can say about health care in the america, it has to be in the top five stupid things, people can go to the emergency room to get their care. yes, let's give the most expensive, least practical care possible. that's a great idea. >> and sit there for a couple hours. by the way, i love the fact everybody that doesn't have health insurance lives in an apartment. i mean, there is a weird urban view of things. there's probably people living all across this country, in every kind of housing, rural, suburban, sometimes urban, that don't have health insurance. don't you know that? >> i think you could say many things about mitt romney but in touch with struggling americans is not one of them. the issues on health care -- >> right wing or a flipper? >> you know, i think the fact that you have no idea what he'll say next week is a big challenge. >> that's my big question, too. maybe we'll find out tomorrow night. you'll be watching, ron reagan, you'll be watching. when we return, let me finish with a pair of presidential debates that changed everything

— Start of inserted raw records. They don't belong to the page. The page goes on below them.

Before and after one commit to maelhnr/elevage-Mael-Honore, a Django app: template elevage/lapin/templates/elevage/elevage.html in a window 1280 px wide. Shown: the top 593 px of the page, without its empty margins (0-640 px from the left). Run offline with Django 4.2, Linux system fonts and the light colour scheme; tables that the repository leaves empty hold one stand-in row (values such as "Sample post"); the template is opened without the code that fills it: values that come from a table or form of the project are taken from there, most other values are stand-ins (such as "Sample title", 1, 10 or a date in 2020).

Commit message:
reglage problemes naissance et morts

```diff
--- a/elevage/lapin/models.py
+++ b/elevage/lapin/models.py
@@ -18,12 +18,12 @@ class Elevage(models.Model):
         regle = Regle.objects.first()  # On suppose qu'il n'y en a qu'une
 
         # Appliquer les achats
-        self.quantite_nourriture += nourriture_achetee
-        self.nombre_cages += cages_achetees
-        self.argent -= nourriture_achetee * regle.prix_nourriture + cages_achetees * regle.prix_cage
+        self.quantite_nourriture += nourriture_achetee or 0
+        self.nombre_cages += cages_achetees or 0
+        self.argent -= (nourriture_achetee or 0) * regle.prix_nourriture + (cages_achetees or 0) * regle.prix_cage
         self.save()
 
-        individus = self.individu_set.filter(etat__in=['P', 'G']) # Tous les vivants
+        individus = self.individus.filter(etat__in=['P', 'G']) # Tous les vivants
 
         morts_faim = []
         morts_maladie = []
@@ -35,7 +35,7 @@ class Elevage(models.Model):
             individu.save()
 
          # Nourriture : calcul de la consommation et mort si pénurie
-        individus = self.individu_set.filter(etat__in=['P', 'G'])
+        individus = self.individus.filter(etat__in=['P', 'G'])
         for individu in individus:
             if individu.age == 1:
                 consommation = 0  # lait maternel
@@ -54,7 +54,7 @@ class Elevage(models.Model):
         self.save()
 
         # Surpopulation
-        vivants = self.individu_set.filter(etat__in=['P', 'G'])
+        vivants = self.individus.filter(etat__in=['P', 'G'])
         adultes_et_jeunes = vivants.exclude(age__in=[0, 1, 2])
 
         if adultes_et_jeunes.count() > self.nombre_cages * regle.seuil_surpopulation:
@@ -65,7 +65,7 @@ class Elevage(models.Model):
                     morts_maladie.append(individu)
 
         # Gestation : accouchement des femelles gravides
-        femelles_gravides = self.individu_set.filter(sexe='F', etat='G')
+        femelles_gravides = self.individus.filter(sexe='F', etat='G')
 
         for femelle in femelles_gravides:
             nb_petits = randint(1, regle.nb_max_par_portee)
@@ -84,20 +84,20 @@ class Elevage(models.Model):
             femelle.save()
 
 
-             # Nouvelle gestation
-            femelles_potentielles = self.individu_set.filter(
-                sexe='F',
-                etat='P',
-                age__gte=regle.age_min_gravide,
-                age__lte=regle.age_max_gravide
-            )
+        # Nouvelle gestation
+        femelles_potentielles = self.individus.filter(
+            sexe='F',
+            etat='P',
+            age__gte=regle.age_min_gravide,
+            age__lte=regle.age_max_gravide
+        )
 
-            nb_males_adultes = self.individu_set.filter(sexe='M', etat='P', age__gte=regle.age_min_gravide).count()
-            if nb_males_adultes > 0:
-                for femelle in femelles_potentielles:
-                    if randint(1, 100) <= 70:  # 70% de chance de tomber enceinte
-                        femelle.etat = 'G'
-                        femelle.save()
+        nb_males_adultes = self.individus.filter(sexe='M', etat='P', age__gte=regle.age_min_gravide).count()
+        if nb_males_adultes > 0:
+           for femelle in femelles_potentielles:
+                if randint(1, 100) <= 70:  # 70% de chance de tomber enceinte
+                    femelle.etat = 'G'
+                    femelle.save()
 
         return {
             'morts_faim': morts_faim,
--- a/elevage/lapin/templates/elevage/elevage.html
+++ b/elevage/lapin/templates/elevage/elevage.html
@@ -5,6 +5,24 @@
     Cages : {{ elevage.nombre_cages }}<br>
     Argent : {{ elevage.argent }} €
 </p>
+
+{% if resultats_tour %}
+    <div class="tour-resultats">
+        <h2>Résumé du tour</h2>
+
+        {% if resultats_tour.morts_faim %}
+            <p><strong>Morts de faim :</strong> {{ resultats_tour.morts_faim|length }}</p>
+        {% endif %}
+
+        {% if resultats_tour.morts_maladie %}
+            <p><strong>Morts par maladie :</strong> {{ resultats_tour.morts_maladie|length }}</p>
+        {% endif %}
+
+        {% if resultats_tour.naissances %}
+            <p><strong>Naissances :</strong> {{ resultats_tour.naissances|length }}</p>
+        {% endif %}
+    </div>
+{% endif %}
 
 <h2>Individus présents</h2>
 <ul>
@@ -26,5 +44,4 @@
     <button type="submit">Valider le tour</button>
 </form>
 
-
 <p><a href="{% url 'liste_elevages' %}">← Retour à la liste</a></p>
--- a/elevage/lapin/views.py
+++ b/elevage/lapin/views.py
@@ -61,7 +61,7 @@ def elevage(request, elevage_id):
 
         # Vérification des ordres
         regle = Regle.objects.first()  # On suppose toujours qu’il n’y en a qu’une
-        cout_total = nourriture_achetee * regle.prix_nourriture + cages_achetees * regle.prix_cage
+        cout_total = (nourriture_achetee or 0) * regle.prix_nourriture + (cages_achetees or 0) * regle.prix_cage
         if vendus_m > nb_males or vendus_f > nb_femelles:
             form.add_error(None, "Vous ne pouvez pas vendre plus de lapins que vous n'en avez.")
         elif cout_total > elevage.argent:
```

trying to get straight on his positioning of the big night, the feel of the whole thing? when kennedy and nixon arrived at chicago studio the night of the debate the democrat grabbed another edge. he knew his rival had spent many days in the hospital nursing an infected leg wound. now he could see how awful nixon look and this triggered the historic battle of the makeup. kennedy had been in california and working on his tan. nixon always trying to match the guy who had come to congress with, just after world war ii, also declined makeup. bill wilson, serving as jack kennedy's media adviser described what came next. ted rogers said, when's your guy going to get some makeup on? rogers was wary. nixon's not going to get his makeup on until jack kennedy does.
i said, it looks like a mexican standoff. that's how it happened. when he got kennedy alone in his green room, wilson put makeup on him. nixon's guy ran down and got a product known as lazy shave, known as beard stick. he called frank stanton head of cbs news into the control room to see the stark disappearance of the candidates. he called ted rogers and said he was satisfied the way nixon looked. that's not the way the rest of the country saw it, when nixon started sweating through that beard stick. the next venue was nbc studios where we produce "hardball." wilson arrived with the kennedy brothers to figure out something was up. someone set the temperature to freezing. felt like a meat locker. jack said, what the hell is this? wilson remembers racing down to